Look through the entries for the string "html" and copy every line where it shows up.

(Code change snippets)
**********

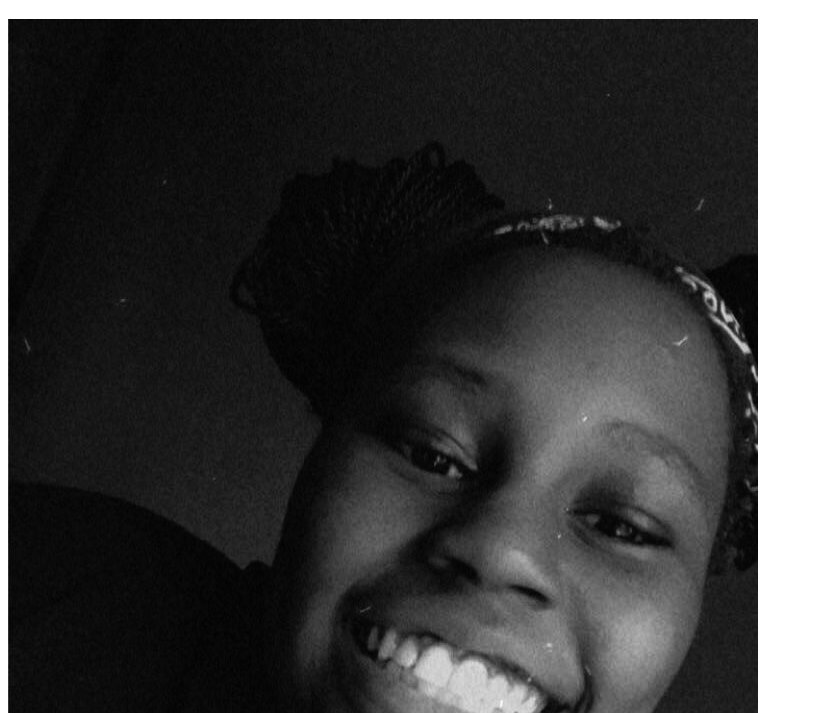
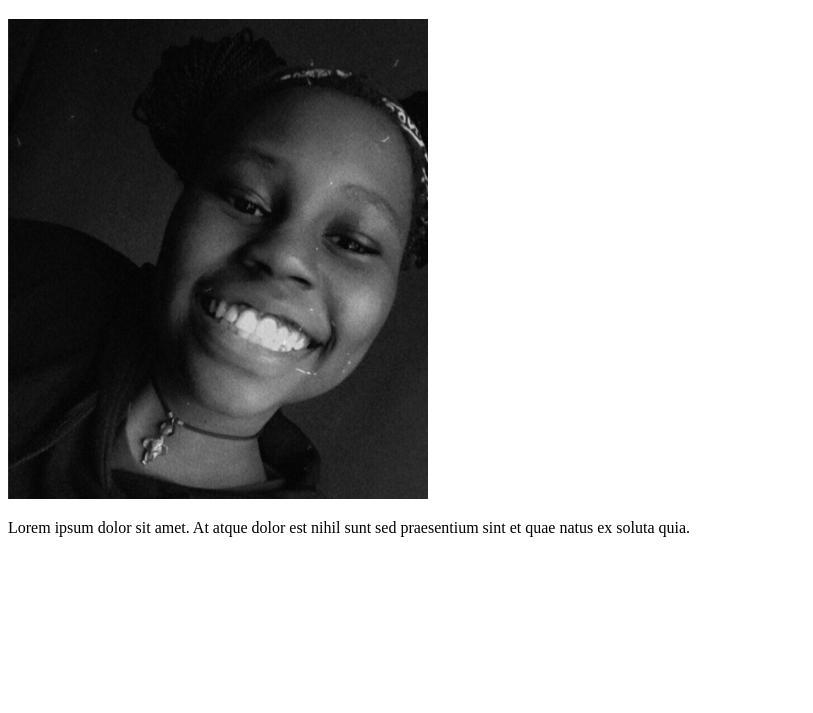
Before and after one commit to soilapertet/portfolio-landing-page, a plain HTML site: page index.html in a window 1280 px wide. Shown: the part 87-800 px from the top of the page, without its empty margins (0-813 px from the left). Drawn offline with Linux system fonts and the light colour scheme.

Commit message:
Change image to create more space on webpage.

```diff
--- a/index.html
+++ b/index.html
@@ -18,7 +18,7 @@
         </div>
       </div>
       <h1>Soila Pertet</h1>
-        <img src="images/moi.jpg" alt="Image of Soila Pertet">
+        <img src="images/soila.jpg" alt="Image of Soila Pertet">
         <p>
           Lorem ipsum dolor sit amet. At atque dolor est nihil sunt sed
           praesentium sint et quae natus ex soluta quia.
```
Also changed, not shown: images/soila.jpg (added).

**********

_Result below:_
Before and after one commit to soilapertet/portfolio-landing-page, a plain HTML site: page index.html in a window 1280 px wide. Shown: the part 87-800 px from the top of the page, without its empty margins (0-813 px from the left). Drawn offline with Linux system fonts and the light colour scheme.
--- a/index.html
+++ b/index.html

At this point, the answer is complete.